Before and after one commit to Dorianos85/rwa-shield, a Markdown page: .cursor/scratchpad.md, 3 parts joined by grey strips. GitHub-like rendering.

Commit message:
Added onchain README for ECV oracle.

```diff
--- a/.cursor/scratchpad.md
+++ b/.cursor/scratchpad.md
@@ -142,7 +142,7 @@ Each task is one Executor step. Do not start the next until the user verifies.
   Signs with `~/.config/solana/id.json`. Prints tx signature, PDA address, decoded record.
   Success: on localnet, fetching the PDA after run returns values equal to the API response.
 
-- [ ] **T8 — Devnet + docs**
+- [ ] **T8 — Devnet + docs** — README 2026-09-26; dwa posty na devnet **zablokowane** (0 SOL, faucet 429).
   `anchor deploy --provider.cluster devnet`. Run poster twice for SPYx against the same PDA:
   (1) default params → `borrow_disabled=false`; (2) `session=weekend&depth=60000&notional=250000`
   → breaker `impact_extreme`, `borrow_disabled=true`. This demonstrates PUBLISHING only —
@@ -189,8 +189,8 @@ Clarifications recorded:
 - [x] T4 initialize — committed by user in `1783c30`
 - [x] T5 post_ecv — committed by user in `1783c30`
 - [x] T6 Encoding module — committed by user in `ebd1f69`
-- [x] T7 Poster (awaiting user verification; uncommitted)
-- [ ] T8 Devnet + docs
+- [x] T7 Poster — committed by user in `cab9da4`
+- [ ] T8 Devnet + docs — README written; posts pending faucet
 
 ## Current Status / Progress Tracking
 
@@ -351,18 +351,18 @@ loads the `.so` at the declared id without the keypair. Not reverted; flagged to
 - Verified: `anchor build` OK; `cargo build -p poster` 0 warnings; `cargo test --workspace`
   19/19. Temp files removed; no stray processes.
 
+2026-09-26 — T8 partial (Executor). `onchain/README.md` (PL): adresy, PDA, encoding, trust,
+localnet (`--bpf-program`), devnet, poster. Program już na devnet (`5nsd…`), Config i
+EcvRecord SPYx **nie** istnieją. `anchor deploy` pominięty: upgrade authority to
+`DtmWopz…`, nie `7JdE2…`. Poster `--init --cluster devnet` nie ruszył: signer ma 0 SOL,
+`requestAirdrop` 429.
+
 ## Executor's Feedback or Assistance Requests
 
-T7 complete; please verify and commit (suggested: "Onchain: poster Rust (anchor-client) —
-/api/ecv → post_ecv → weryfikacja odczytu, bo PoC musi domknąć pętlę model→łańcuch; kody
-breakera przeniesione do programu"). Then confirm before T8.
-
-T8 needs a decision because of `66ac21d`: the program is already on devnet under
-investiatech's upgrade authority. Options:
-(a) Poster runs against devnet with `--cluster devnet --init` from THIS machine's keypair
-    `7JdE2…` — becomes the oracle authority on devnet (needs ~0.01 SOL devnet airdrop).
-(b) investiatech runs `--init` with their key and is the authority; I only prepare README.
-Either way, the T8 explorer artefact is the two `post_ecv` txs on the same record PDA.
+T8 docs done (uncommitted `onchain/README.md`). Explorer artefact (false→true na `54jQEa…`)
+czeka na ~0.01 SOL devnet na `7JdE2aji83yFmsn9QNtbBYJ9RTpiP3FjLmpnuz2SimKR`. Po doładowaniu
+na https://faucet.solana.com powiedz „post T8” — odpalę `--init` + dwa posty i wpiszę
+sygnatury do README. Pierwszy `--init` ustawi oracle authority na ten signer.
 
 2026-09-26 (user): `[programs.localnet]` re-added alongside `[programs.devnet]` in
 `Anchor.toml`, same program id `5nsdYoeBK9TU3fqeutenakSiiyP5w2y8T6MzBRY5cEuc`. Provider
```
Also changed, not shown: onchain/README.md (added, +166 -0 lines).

══════════════════════════════

### Exercise aim
Word for word, write out every line of the listing.

### Exercise response
Before and after one commit to Dorianos85/rwa-shield, a Markdown page: .cursor/scratchpad.md, 3 parts joined by grey strips. GitHub-like rendering.

Commit message:
Added onchain README for ECV oracle.

```diff
--- a/.cursor/scratchpad.md
+++ b/.cursor/scratchpad.md
@@ -142,7 +142,7 @@ Each task is one Executor step. Do not start the next until the user verifies.
   Signs with `~/.config/solana/id.json`. Prints tx signature, PDA address, decoded record.
   Success: on localnet, fetching the PDA after run returns values equal to the API response.
 
-- [ ] **T8 — Devnet + docs**
+- [ ] **T8 — Devnet + docs** — README 2026-09-26; dwa posty na devnet **zablokowane** (0 SOL, faucet 429).
   `anchor deploy --provider.cluster devnet`. Run poster twice for SPYx against the same PDA:
   (1) default params → `borrow_disabled=false`; (2) `session=weekend&depth=60000&notional=250000`
   → breaker `impact_extreme`, `borrow_disabled=true`. This demonstrates PUBLISHING only —
@@ -189,8 +189,8 @@ Clarifications recorded:
 - [x] T4 initialize — committed by user in `1783c30`
 - [x] T5 post_ecv — committed by user in `1783c30`
 - [x] T6 Encoding module — committed by user in `ebd1f69`
-- [x] T7 Poster (awaiting user verification; uncommitted)
-- [ ] T8 Devnet + docs
+- [x] T7 Poster — committed by user in `cab9da4`
+- [ ] T8 Devnet + docs — README written; posts pending faucet
 
 ## Current Status / Progress Tracking
 
@@ -351,18 +351,18 @@ loads the `.so` at the declared id without the keypair. Not reverted; flagged to
 - Verified: `anchor build` OK; `cargo build -p poster` 0 warnings; `cargo test --workspace`
   19/19. Temp files removed; no stray processes.
 
+2026-09-26 — T8 partial (Executor). `onchain/README.md` (PL): adresy, PDA, encoding, trust,
+localnet (`--bpf-program`), devnet, poster. Program już na devnet (`5nsd…`), Config i
+EcvRecord SPYx **nie** istnieją. `anchor deploy` pominięty: upgrade authority to
+`DtmWopz…`, nie `7JdE2…`. Poster `--init --cluster devnet` nie ruszył: signer ma 0 SOL,
+`requestAirdrop` 429.
+
 ## Executor's Feedback or Assistance Requests
 
-T7 complete; please verify and commit (suggested: "Onchain: poster Rust (anchor-client) —
-/api/ecv → post_ecv → weryfikacja odczytu, bo PoC musi domknąć pętlę model→łańcuch; kody
-breakera przeniesione do programu"). Then confirm before T8.
-
-T8 needs a decision because of `66ac21d`: the program is already on devnet under
-investiatech's upgrade authority. Options:
-(a) Poster runs against devnet with `--cluster devnet --init` from THIS machine's keypair
-    `7JdE2…` — becomes the oracle authority on devnet (needs ~0.01 SOL devnet airdrop).
-(b) investiatech runs `--init` with their key and is the authority; I only prepare README.
-Either way, the T8 explorer artefact is the two `post_ecv` txs on the same record PDA.
+T8 docs done (uncommitted `onchain/README.md`). Explorer artefact (false→true na `54jQEa…`)
+czeka na ~0.01 SOL devnet na `7JdE2aji83yFmsn9QNtbBYJ9RTpiP3FjLmpnuz2SimKR`. Po doładowaniu
+na https://faucet.solana.com powiedz „post T8” — odpalę `--init` + dwa posty i wpiszę
+sygnatury do README. Pierwszy `--init` ustawi oracle authority na ten signer.
 
 2026-09-26 (user): `[programs.localnet]` re-added alongside `[programs.devnet]` in
 `Anchor.toml`, same program id `5nsdYoeBK9TU3fqeutenakSiiyP5w2y8T6MzBRY5cEuc`. Provider
```
Also changed, not shown: onchain/README.md (added, +166 -0 lines).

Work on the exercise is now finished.